Ludwig Wittgenstein (1889-1951) was undoubtedly one of the most important philosophers of the 20th century, and perhaps of any century. He was also a fascinating, charismatic, and irritating man. His philosophical ability was recognized almost immediately by Bertrand Russell, and during his lifetime his work influenced first logical positivism and then ordinary language philosophy. Since then it has also become central in post-analytical philosophical thought. Beyond the world of academic philosophy it has inspired playwrights, poets, novelists, architects, filmmakers, and biographers. The A to Z of Wittgenstein's Philosophy

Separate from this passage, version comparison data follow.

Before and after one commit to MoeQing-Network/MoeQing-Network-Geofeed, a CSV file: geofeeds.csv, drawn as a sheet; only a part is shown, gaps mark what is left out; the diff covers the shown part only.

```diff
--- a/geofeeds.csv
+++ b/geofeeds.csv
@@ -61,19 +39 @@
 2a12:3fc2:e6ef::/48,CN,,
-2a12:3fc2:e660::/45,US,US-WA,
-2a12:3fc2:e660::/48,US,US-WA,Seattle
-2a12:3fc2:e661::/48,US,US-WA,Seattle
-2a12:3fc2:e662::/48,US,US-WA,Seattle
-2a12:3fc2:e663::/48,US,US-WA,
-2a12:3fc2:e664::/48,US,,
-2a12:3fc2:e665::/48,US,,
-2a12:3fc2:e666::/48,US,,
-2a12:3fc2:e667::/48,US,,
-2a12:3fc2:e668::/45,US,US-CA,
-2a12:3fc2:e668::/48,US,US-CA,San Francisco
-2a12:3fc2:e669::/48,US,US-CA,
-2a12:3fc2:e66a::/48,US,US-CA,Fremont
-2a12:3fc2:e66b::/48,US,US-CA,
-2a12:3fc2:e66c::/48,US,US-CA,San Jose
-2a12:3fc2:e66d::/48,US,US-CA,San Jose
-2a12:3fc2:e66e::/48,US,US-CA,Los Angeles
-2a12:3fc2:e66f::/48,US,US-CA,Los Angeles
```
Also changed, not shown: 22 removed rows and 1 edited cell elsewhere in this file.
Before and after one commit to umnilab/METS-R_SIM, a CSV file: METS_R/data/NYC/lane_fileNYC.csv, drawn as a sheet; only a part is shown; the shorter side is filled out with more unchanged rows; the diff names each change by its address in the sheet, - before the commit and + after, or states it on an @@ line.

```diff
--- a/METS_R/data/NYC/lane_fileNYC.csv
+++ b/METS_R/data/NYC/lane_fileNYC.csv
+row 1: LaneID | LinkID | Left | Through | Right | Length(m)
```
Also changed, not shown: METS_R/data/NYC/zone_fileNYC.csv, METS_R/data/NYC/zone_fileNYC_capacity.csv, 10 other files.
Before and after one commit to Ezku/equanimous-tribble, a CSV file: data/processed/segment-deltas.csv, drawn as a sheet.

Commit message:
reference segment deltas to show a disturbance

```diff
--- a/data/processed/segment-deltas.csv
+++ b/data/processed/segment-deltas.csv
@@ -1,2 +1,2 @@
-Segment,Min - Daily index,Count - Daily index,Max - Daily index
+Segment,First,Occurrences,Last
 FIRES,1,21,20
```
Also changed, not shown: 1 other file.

is intended for anyone who wants to know more about the philosophy and the life of this enigmatic thinker. The book contains an introductory overview of his life and work, a timeline of the major relevant events in and after his life, an extensive bibliography, and, above all, an A-Z of ideas, people, and places that have been involved in his philosophy and its reception. The dictionary is written with no particular agenda and includes entries on philosophers (and others) who influenced Wittgenstein, those he influenced in turn, and some of the main figures in contemporary Wittgenstein scholarship. Suggestions for further reading are also included, as well as a guide to the literature on Wittgenstein and a bibliography broken down by subject area.